> [PROBLEM DETAILS]
Only lines containing the string "subgraph" belong in the answer; find them in the records and copy them.

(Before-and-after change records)
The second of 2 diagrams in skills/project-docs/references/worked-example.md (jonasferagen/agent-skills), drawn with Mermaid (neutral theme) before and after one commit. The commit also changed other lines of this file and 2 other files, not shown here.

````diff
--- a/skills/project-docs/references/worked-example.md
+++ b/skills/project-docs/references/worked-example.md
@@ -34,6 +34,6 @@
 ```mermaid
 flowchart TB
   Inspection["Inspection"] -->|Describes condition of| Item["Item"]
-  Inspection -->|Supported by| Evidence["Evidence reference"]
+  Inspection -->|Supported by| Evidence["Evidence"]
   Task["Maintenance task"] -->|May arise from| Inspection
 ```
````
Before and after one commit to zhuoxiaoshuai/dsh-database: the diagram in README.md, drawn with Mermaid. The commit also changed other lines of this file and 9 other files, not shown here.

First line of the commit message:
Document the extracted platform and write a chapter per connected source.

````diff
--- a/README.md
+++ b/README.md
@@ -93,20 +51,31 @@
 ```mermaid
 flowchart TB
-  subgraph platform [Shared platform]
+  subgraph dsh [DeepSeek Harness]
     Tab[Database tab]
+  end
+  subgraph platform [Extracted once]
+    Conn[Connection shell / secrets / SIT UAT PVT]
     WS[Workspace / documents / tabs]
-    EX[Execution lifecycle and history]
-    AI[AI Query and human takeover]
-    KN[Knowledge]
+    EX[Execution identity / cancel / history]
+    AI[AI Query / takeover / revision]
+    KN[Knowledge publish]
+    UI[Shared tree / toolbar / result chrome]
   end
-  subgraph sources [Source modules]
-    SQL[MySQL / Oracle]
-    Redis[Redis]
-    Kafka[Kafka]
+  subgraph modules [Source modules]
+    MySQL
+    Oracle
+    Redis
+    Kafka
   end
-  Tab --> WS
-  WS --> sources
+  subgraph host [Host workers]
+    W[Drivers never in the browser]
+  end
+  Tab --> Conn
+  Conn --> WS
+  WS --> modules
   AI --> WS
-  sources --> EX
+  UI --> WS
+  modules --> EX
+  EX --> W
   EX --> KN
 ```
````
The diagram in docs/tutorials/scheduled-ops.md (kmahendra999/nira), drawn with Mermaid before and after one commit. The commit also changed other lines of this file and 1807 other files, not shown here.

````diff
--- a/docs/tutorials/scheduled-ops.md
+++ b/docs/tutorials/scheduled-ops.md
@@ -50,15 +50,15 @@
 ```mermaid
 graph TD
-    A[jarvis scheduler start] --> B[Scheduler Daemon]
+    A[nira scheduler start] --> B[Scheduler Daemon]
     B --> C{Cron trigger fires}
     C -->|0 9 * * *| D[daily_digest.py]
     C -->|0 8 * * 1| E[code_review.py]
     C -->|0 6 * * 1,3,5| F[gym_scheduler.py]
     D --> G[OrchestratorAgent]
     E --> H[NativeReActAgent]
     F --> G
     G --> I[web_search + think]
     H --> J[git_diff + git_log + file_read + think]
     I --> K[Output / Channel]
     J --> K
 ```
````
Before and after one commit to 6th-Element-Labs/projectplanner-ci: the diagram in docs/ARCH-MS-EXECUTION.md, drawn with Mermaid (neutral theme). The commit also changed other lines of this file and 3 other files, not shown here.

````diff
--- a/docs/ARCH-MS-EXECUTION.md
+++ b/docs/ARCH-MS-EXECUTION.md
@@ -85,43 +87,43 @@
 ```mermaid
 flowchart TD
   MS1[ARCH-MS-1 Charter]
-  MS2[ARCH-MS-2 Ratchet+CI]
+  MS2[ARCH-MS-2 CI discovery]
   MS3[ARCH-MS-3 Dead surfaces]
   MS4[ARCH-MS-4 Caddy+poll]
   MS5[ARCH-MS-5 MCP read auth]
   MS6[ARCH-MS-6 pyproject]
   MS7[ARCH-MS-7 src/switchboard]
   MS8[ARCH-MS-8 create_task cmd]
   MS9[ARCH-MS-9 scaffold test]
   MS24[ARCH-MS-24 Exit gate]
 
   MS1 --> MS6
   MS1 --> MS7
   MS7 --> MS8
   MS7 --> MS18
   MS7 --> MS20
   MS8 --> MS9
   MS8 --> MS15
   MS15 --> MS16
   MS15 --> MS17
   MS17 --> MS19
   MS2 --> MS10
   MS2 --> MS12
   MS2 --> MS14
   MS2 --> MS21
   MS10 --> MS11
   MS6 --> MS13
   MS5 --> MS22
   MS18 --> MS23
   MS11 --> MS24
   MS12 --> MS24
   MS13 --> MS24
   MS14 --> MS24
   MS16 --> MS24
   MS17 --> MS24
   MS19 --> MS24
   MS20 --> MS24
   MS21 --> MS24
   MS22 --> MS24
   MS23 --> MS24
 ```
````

> [THE ANSWER]
-  subgraph platform [Shared platform]
+  subgraph dsh [DeepSeek Harness]
+  subgraph platform [Extracted once]
-  subgraph sources [Source modules]
+  subgraph modules [Source modules]
+  subgraph host [Host workers]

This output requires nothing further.